Is Pennsylvania a No-Fault State?
When you become a victim of a car accident in Pennsylvania, it is important to understand how to file an insurance claim and what your responsibilities are so that you can receive the compensation to which you can receive the entitlement.
Part of any Pennsylvania insurance claim is understanding PA no-fault insurance, and understanding the difference between limited tort and full tort coverage in the state.
Common Questions That Are Asked About “No-Fault” States:
- What does it mean to be a no-fault state?
- How does PA No-Fault Insurance Work?
- What states are no-fault states?
- Is Philadelphia a no-fault state?

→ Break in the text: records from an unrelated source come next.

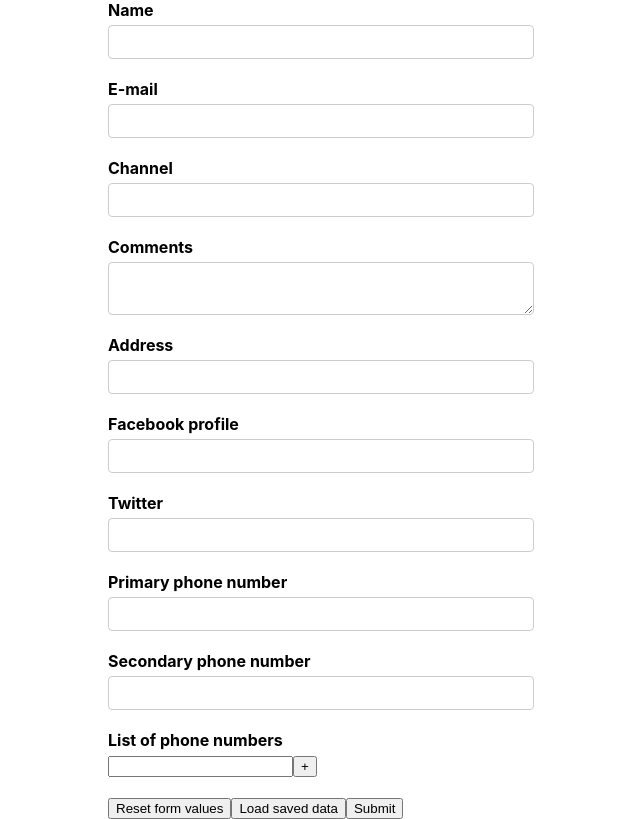
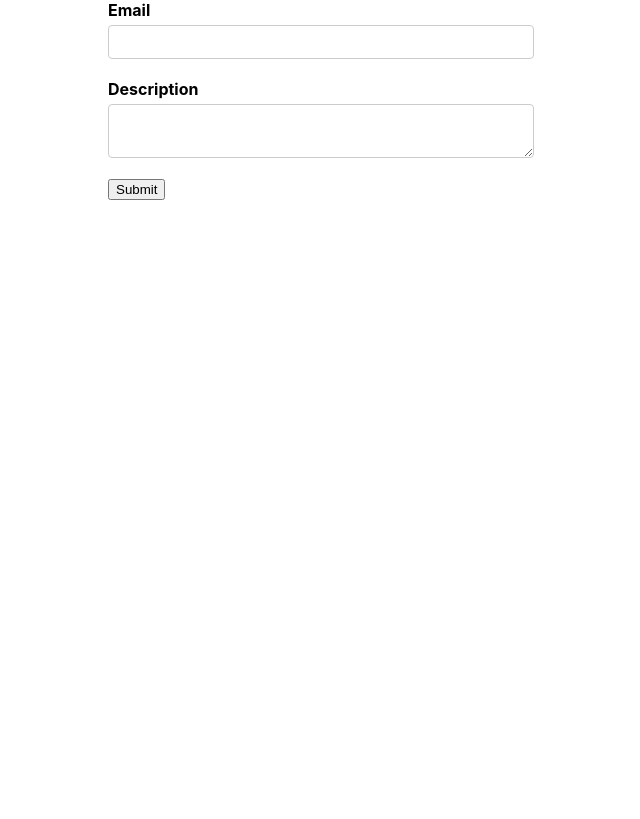
Before and after one commit to lslozano/formik-practice, a React (Create React App) app: page / in a window 1280 px wide. Shown: the whole page, without its empty margins (319-959 px from the left). Built offline with nearby package versions, Linux system fonts and the light colour scheme.

Commit message:
Start a new form with reusable components and a form control

```diff
--- a/src/App.js
+++ b/src/App.js
@@ -1,11 +1,12 @@
 import React from 'react';
 import './App.css';
-import YoutubeForm from './components/YoutubeForm';
+import FormikContainer from './components/NewForm/FormikContainer';
+// import YoutubeForm from './components/OldForm/YoutubeForm';
 
 function App() {
   return (
     <div className="App">
-      <YoutubeForm />
+      <FormikContainer />
     </div>
   );
 }
--- /dev/null
+++ b/src/components/NewForm/FormikContainer.js
@@ -0,0 +1,47 @@
+import React from "react";
+import { Formik, Form } from "formik";
+import * as Yup from "yup";
+
+import FormikControl from "./FormikControl";
+
+const FormikContainer = () => {
+  const initialValues = {
+    email: "",
+    description: "",
+  };
+  const validationSchema = Yup.object({
+    email: Yup.string().required("Required").email(),
+    description: Yup.string().required("Required")
+  });
+  const onSubmit = (values) => console.log("Form data:", values);
+
+  return (
+    <Formik
+      initialValues={initialValues}
+      validationSchema={validationSchema}
+      onSubmit={onSubmit}
+    >
+      {(formik) => {
+        return (
+          <Form>
+            <FormikControl
+              control="input"
+              type="email"
+              label="Email"
+              name="email"
+            />
+            <FormikControl
+              control="textarea"
+              type="textarea"
+              label="Description"
+              name="description"
+            />
+            <button type="submit">Submit</button>
+          </Form>
+        );
+      }}
+    </Formik>
+  );
+};
+
+export default FormikContainer;
--- /dev/null
+++ b/src/components/NewForm/FormikControl.js
@@ -0,0 +1,21 @@
+import React from "react";
+
+import Input from "./Input";
+import Textarea from "./Textarea";
+
+const FormikControl = ({ control, type, label, name }) => {
+  switch (control) {
+    case "input":
+      return <Input type={type} label={label} name={name} />;
+    case "textarea":
+      return <Textarea type={type} label={label} name={name} />
+    case "select":
+    case "radio":
+    case "checkbox":
+    case "date":
+    default:
+      return null;
+  }
+};
+
+export default FormikControl;
--- /dev/null
+++ b/src/components/NewForm/Input.js
@@ -0,0 +1,15 @@
+import React from 'react';
+import { Field, ErrorMessage } from 'formik';
+import TextError from './TextError';
+
+const Input = ({ type, label, name }) => {
+  return (
+    <div className='form-control'>
+      <label htmlFor={name}>{label}</label>
+      <Field id={name} type={type} name={name} />
+      <ErrorMessage name={name} component={TextError} />
+    </div>
+  )
+};
+
+export default Input;
--- /dev/null
+++ b/src/components/NewForm/TextError.js
@@ -0,0 +1,7 @@
+import React from 'react'
+
+const TextError = ({ children }) => {
+  return <div className='error'>{children}</div>
+};
+
+export default TextError;
--- /dev/null
+++ b/src/components/NewForm/Textarea.js
@@ -0,0 +1,15 @@
+import React from 'react'
+import { Field, ErrorMessage } from 'formik';
+import TextError from './TextError'
+
+const Textarea = ({ type, label, name }) => {
+  return (
+    <div className='form-control'>
+      <label htmlFor={name}>{label}</label>
+      <Field as={type} id={name} name={name} />
+      <ErrorMessage name={name} component={TextError} />
+    </div>
+  )
+};
+
+export default Textarea;
--- a/src/components/YoutubeForm.js
+++ b/src/components/OldForm/YoutubeForm.js
@@ -11,7 +11,7 @@
 
 import TextError from "./TextError";
 
-import savedValues from "../data/formData";
+import savedValues from "../../data/formData";
 
 const initialValues = {
   name: "",
```
Also changed, not shown: src/components/OldForm/OldYoutubeForm.js (renamed from src/components/OldYoutubeForm.js), src/components/OldForm/TextError.js (renamed from src/components/TextError.js).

Some states in the U.S. are “no-fault” states, while others are states with fault-based insurance.
Pennsylvania is a mix between the two since drivers can decide between the limited tort and full tort options.
The Pennsylvania Insurance Department provides information about the laws surrounding automobile insurance in the state.
So, is Pennsylvania a no-fault state?
In short, Pennsylvania is a “no-fault” state, but motorists have the ability to opt-out of the “no-fault” system when selecting full tort coverage.
Before getting into the specifics, it is important to understand the distinction between “no-fault” and “fault-based” auto insurance systems.
Then, it is necessary to learn more about limited tort and full tort coverage options in the state.
For any car accident claim, a Pennsylvania car accident lawyer can help.
What is a “No-Fault” State for Insurance Purposes?
Generally speaking, a “no-fault” state for auto insurance purposes refers to a state in which each party handles filing his or her own insurance claim with his or her own insurance company in the event of an accident.
To explain what we mean, we want to clarify how auto insurance claims work in a fault-based insurance state.
When you are not in a no-fault state, you generally have two options when filing an insurance claim after a car crash:
- First-party claim: You can file a claim with your own insurance company, regardless of whether you or the other driver is at fault. There are benefits and limitations to filing a first-party claim. When you file with your own insurance company, you are responsible for paying your deductible upfront until the insurance company can determine liability, but at the same time, the claims process may go quicker.
- Third-party claim: You can file a claim through the insurance company of the negligent driver.
For example, if you have auto insurance through Geico and the other driver has auto insurance through State Farm, if the other driver handles the crash, you can file a claim through State Farm to seek compensation.
When you file a third-party claim, you are not responsible for paying any deductible, but the process can take longer, and your recovery may become reduced due to insurance limits on the negligent party’s policy.
When you are not in a no-fault state and have the two options listed above, you can also file a lawsuit against the negligent party (and any other responsible parties) if you are unable to get full compensation through an insurance claim.
Now, in a “no-fault” state, that third-party option is not available. Instead, you only have the option of the first-party claim.
Moreover, your options can may seem limited for filing a lawsuit against the negligent driver if you are unable to receive full and complete compensation for your losses.
Limited Tort Versus Full Tort Coverage Under Pennsylvania Law
If you run a search for “Pennsylvania no-fault state,” you will find information about how Pennsylvania is one of a handful of states that follows a “no-fault” system.
Yet Pennsylvania is unique in the way its insurance system functions.
Under Pennsylvania law (75 Pa. Stat. § 1705), motorists can choose between “limited tort” versus “full tort” coverage.
Limited tort coverage allows drivers to save on premiums, but it means that they are part of the “no-fault” auto insurance system.
With limited tort coverage, an injured motorist is still permitted to recover out-of-pocket medical expenses and other losses from the negligent driver, but the injured motorist is not permitted to recover non-economic damages in most cases.
Non-economic damages are those that are more subjective in nature and do not have a goal for a dollar value, such as pain and suffering or the loss of enjoyment of life.
There are some exceptions, but non-monetary losses are not compensable.
Full tort coverage is different.
By selecting full tort coverage, and making the decision to pay a higher premium, a motorist is opting out of the no-fault system.
With full tort coverage, the injured motorist can seek full compensation from the negligent driver, including all economic or monetary damages (such as medical expenses), as well as non-economic or non-monetary losses (such as pain and suffering).
When it comes to property damage, regardless of whether you have limited tort or full tort coverage, you can seek compensation from the responsible driver.
Contact a Pennsylvania Car Accident Lawyer
Filing an auto insurance claim may seem complicated, and it can be difficult to know when to begin considering a lawsuit against the liable motorist.
In particular, given the complex nature of PA no-fault state, you may not know what options are available to you.
An experienced Pennsylvania car accident attorney can speak with you today. Contact PhillyLaw for more information.